Boo boos are inevitable, but properly maintained playgrounds and a watchful eye can protect children from careless injuries. A University of Georgia child development specialist says playtime is worth the risks.
“Elementary school children need physical activity,” said Diane Bales, a UGA Cooperative Extension human development specialist. “This helps them release energy and focus on school work.”
While important, playgrounds do present a risk of injury for students. Minimizing safety hazards can make a child’s playground experience more enjoyable. Bales said the key to safe playgrounds is proper equipment, good supervision and playground maintenance.
One size does not fit all
According to the National Program for Playground Safety, age appropriate equipment is one of the best ways to minimize playground injuries. As children grow, they need new challenges to keep them from being bored.
Toddlers are very active and need a lot of things to do, Bales said. They especially enjoy things they can climb on, such as steps. However, it is important that steps and slides are at an appropriate height.
Swings should be set so children can mount them without help. The biggest risks on playgrounds are falls. If equipment is the correct height, the potential for injury will be reduced, she said.
Bales cautions adults to watch elementary students for daredevil behavior.
“If a playground is too easy for them, they are likely to come up with new and different ways to use the equipment,” she said. “If they are 10 feet in the air on top of the outside of a covered slide, this may be a sign that they are bored.”
The best way to prevent accidents is to keep watch. Teachers supervising a large group of children should spread out and be where kids are playing, Bales said.
“In some cases it may even be appropriate to play with the kids,” she said. “By being involved with them, you are more likely to be there if something happens. And it sets a good example for children. When adults are physically active, kids are more likely to be as well.”
Children need some freedom to explore.

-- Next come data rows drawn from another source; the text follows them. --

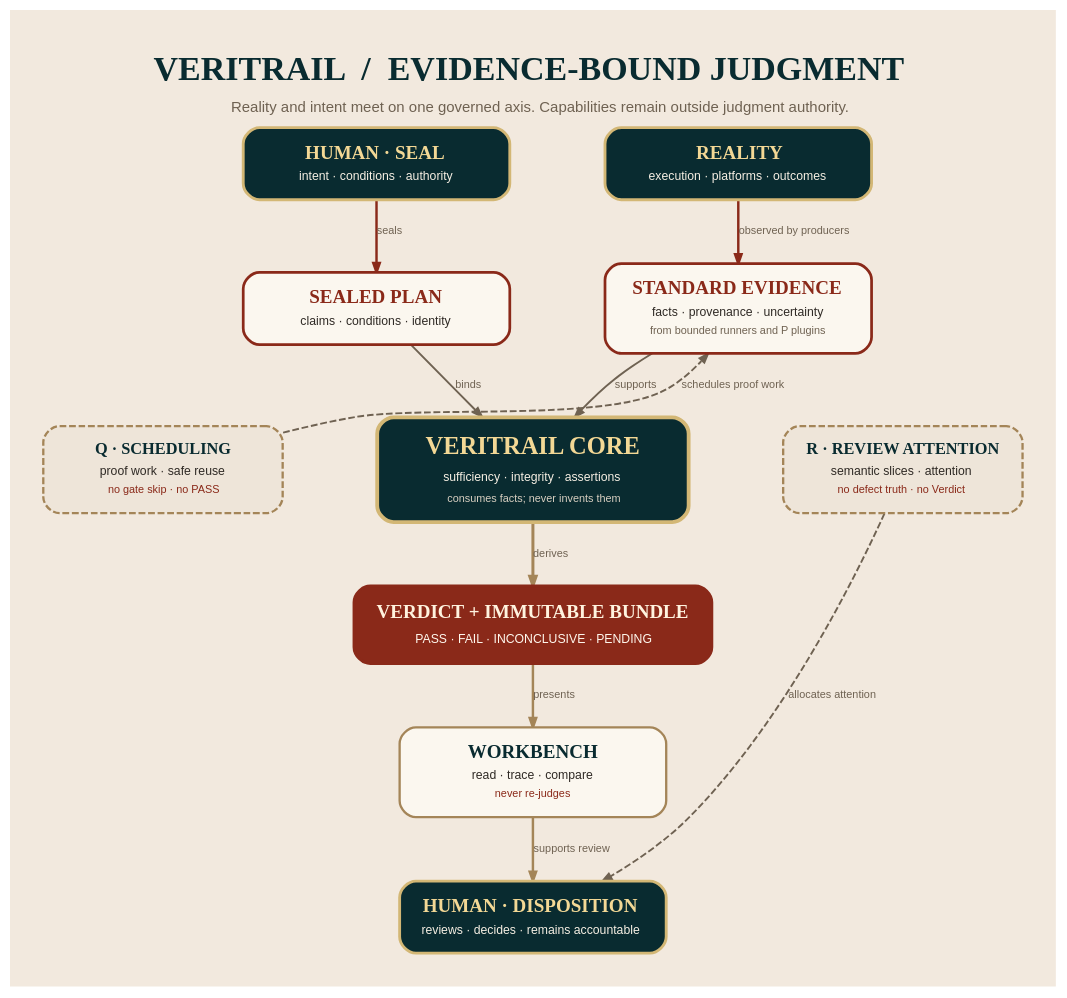
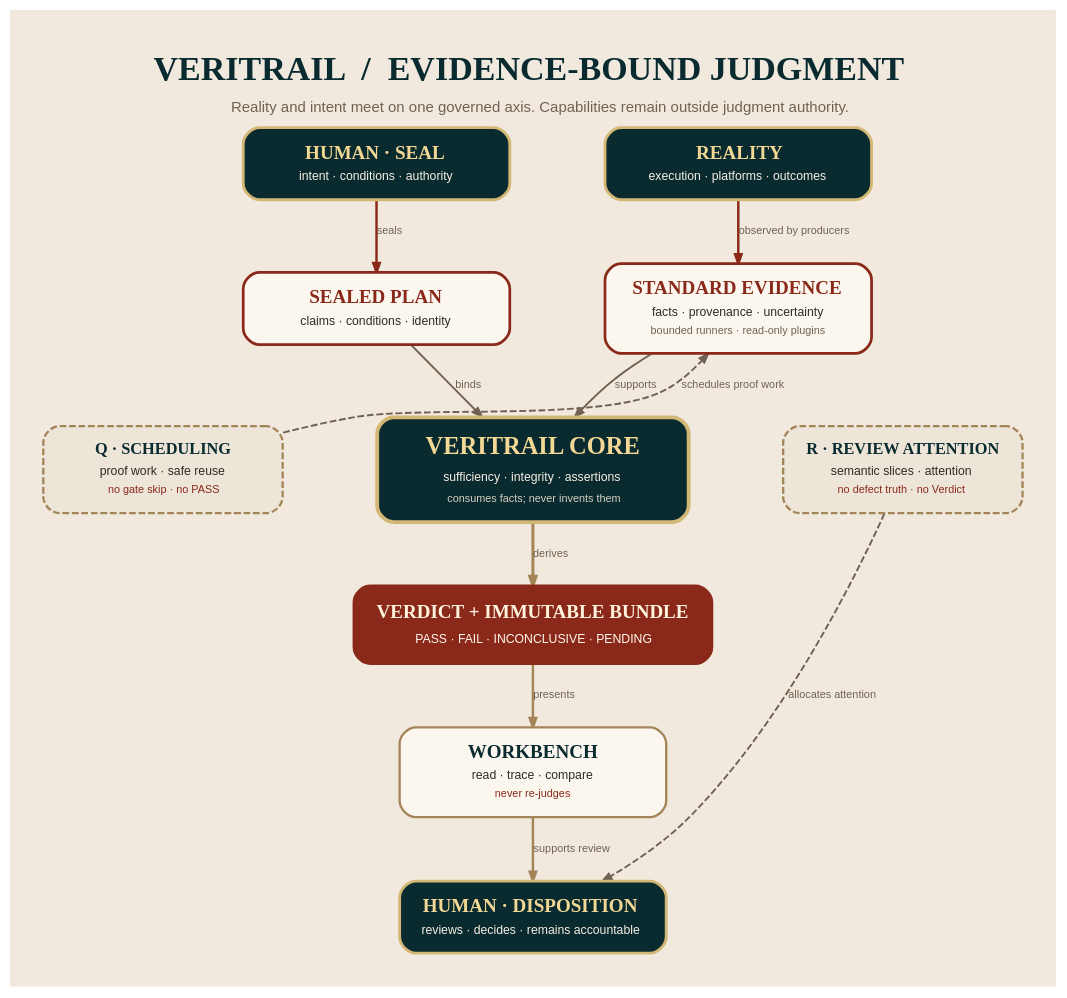
Before and after one commit to NoctilumeDev/VeriTrail: the diagram in docs/assets/veritrail-architecture.dot, drawn with Graphviz. The commit also changed 7 other files, not shown here.

```diff
--- a/docs/assets/veritrail-architecture.dot
+++ b/docs/assets/veritrail-architecture.dot
@@ -1,138 +1,138 @@
 digraph VeriTrailArchitecture {
   graph [
     rankdir=TB,
     newrank=true,
     bgcolor="#f2e9de",
     pad="0.34",
     margin="0",
     nodesep="0.48",
     ranksep="0.52",
     splines=spline,
     outputorder=edgesfirst,
     fontname="Georgia",
     fontcolor="#2f2a25",
     labelloc=t,
     label=<<TABLE BORDER="0" CELLBORDER="0" CELLPADDING="2"><TR><TD><FONT FACE="Georgia" POINT-SIZE="25" COLOR="#092b30"><B>VERITRAIL  /  EVIDENCE-BOUND JUDGMENT</B></FONT></TD></TR><TR><TD><FONT FACE="Arial" POINT-SIZE="11" COLOR="#6f6252">Reality and intent meet on one governed axis. Capabilities remain outside judgment authority.</FONT></TD></TR></TABLE>>
   ];
 
   node [
     shape=rect,
     style="rounded,filled",
     color="#a48558",
     fillcolor="#fbf7ef",
     fontcolor="#2f2a25",
     fontname="Arial",
     fontsize=10,
     penwidth=1.7,
     margin="0.16,0.13"
   ];
 
   edge [
     color="#6f6252",
     fontcolor="#6f6252",
     fontname="Arial",
     fontsize=8,
     penwidth=1.4,
     arrowsize=0.68
   ];
 
   human_seal [
     width=2.72,
     color="#d3b775",
     fillcolor="#092b30",
     fontcolor="#f6efe3",
     penwidth=2.1,
     label=<<TABLE BORDER="0" CELLBORDER="0" CELLPADDING="1"><TR><TD><FONT FACE="Georgia" POINT-SIZE="14" COLOR="#f3d895"><B>HUMAN · SEAL</B></FONT></TD></TR><TR><TD><FONT POINT-SIZE="9" COLOR="#f6efe3">intent · conditions · authority</FONT></TD></TR></TABLE>>
   ];
 
   reality [
     width=2.72,
     color="#d3b775",
     fillcolor="#092b30",
     fontcolor="#f6efe3",
     penwidth=2.1,
     label=<<TABLE BORDER="0" CELLBORDER="0" CELLPADDING="1"><TR><TD><FONT FACE="Georgia" POINT-SIZE="14" COLOR="#f3d895"><B>REALITY</B></FONT></TD></TR><TR><TD><FONT POINT-SIZE="9" COLOR="#f6efe3">execution · platforms · outcomes</FONT></TD></TR></TABLE>>
   ];
 
   plan [
     width=2.72,
     color="#8a2919",
     penwidth=2.0,
     label=<<TABLE BORDER="0" CELLBORDER="0" CELLPADDING="1"><TR><TD><FONT FACE="Georgia" POINT-SIZE="14" COLOR="#8a2919"><B>SEALED PLAN</B></FONT></TD></TR><TR><TD><FONT POINT-SIZE="9">claims · conditions · identity</FONT></TD></TR></TABLE>>
   ];
 
   evidence [
     width=2.72,
     color="#8a2919",
     penwidth=2.0,
-    label=<<TABLE BORDER="0" CELLBORDER="0" CELLPADDING="1"><TR><TD><FONT FACE="Georgia" POINT-SIZE="14" COLOR="#8a2919"><B>STANDARD EVIDENCE</B></FONT></TD></TR><TR><TD><FONT POINT-SIZE="9">facts · provenance · uncertainty</FONT></TD></TR><TR><TD><FONT POINT-SIZE="8" COLOR="#6f6252">from bounded runners and P plugins</FONT></TD></TR></TABLE>>
+    label=<<TABLE BORDER="0" CELLBORDER="0" CELLPADDING="1"><TR><TD><FONT FACE="Georgia" POINT-SIZE="14" COLOR="#8a2919"><B>STANDARD EVIDENCE</B></FONT></TD></TR><TR><TD><FONT POINT-SIZE="9">facts · provenance · uncertainty</FONT></TD></TR><TR><TD><FONT POINT-SIZE="8" COLOR="#6f6252">bounded runners · read-only plugins</FONT></TD></TR></TABLE>>
   ];
 
   core [
     width=3.18,
     color="#d3b775",
     fillcolor="#092b30",
     fontcolor="#f6efe3",
     penwidth=2.8,
     label=<<TABLE BORDER="0" CELLBORDER="0" CELLPADDING="2"><TR><TD><FONT FACE="Georgia" POINT-SIZE="18" COLOR="#f3d895"><B>VERITRAIL CORE</B></FONT></TD></TR><TR><TD><FONT POINT-SIZE="9" COLOR="#f6efe3">sufficiency · integrity · assertions</FONT></TD></TR><TR><TD><FONT POINT-SIZE="8" COLOR="#d9d0c2">consumes facts; never invents them</FONT></TD></TR></TABLE>>
   ];
 
   quick [
     width=2.44,
     style="rounded,filled,dashed",
     fillcolor="#eee5d9",
     label=<<TABLE BORDER="0" CELLBORDER="0" CELLPADDING="1"><TR><TD><FONT FACE="Georgia" POINT-SIZE="12" COLOR="#092b30"><B>Q · SCHEDULING</B></FONT></TD></TR><TR><TD><FONT POINT-SIZE="9">proof work · safe reuse</FONT></TD></TR><TR><TD><FONT POINT-SIZE="8" COLOR="#8a2919">no gate skip · no PASS</FONT></TD></TR></TABLE>>
   ];
 
   review [
     width=2.44,
     style="rounded,filled,dashed",
     fillcolor="#eee5d9",
     label=<<TABLE BORDER="0" CELLBORDER="0" CELLPADDING="1"><TR><TD><FONT FACE="Georgia" POINT-SIZE="12" COLOR="#092b30"><B>R · REVIEW ATTENTION</B></FONT></TD></TR><TR><TD><FONT POINT-SIZE="9">semantic slices · attention</FONT></TD></TR><TR><TD><FONT POINT-SIZE="8" COLOR="#8a2919">no defect truth · no Verdict</FONT></TD></TR></TABLE>>
   ];
 
   verdict [
     width=3.18,
     color="#8a2919",
     fillcolor="#8a2919",
     fontcolor="#fff8ee",
     penwidth=2.2,
     label=<<TABLE BORDER="0" CELLBORDER="0" CELLPADDING="2"><TR><TD><FONT FACE="Georgia" POINT-SIZE="14" COLOR="#fff3df"><B>VERDICT + IMMUTABLE BUNDLE</B></FONT></TD></TR><TR><TD><FONT POINT-SIZE="9" COLOR="#fff8ee">PASS · FAIL · INCONCLUSIVE · PENDING</FONT></TD></TR></TABLE>>
   ];
 
   workbench [
     width=2.72,
     label=<<TABLE BORDER="0" CELLBORDER="0" CELLPADDING="1"><TR><TD><FONT FACE="Georgia" POINT-SIZE="14" COLOR="#092b30"><B>WORKBENCH</B></FONT></TD></TR><TR><TD><FONT POINT-SIZE="9">read · trace · compare</FONT></TD></TR><TR><TD><FONT POINT-SIZE="8" COLOR="#8a2919">never re-judges</FONT></TD></TR></TABLE>>
   ];
 
   human_review [
     width=2.72,
     color="#d3b775",
     fillcolor="#092b30",
     fontcolor="#f6efe3",
     penwidth=2.1,
     label=<<TABLE BORDER="0" CELLBORDER="0" CELLPADDING="1"><TR><TD><FONT FACE="Georgia" POINT-SIZE="14" COLOR="#f3d895"><B>HUMAN · DISPOSITION</B></FONT></TD></TR><TR><TD><FONT POINT-SIZE="9" COLOR="#f6efe3">reviews · decides · remains accountable</FONT></TD></TR></TABLE>>
   ];
 
   { rank=same; human_seal; reality; }
   { rank=same; plan; evidence; }
   { rank=same; quick; core; review; }
 
   human_seal -> reality [style=invis, weight=40];
   plan -> evidence [style=invis, weight=40];
   quick -> core [style=invis, weight=35];
   core -> review [style=invis, weight=35];
 
   human_seal -> plan [label="seals", color="#8a2919", penwidth=1.8];
   reality -> evidence [label="observed by producers", color="#8a2919", penwidth=1.8];
 
   plan -> core [label="binds", minlen=1];
   evidence -> core [label="supports", minlen=1];
 
   core -> verdict [label="derives", color="#a48558", penwidth=2.2];
   verdict -> workbench [label="presents", color="#a48558", penwidth=1.8];
   workbench -> human_review [label="supports review", color="#a48558", penwidth=1.8];
 
   quick -> evidence [label="schedules proof work", style=dashed, constraint=false];
   review -> human_review [label="allocates attention", style=dashed, constraint=false];
 }
```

Parents and teachers should offer guidance, but not facilitate bad decisions.
“If children are helped across the monkey bars or assisted in climbing higher than they could on their own, adults are setting them up for a dangerous situation,” Bales said. “If the children try to do it on their own when the parent is not supervising, they will end up in a situation they are not prepared for.”
It’s the little things that count
When it comes to playgrounds, equipment should be well maintained, and the surrounding area should be free of hazards like sharp objects or animal droppings. Adults should be wary of anything that is rusting, cracking or warping.
Most new equipment has been made to prevent children from being trapped in small spaces, however clothing is still an issue. Loose clothing, hoods and draw strings can get caught on equipment.
“A playground with just grass or dirt on the ground is not safe,” Bales said. “Certainly a playground on concrete is not safe.”
Appropriate surfacing materials include sand, mulch, pea gravel or rubber matting. Surfacing should be well maintained, especially mulch which breaks down and needs to be replaced. Soft surfacing should extend 6 feet around structures and even more around swings.
Teaching children about safety is important.
“Ask them what they think is safe and not safe,” Bales said. “Let them help set the rules and the consequences.”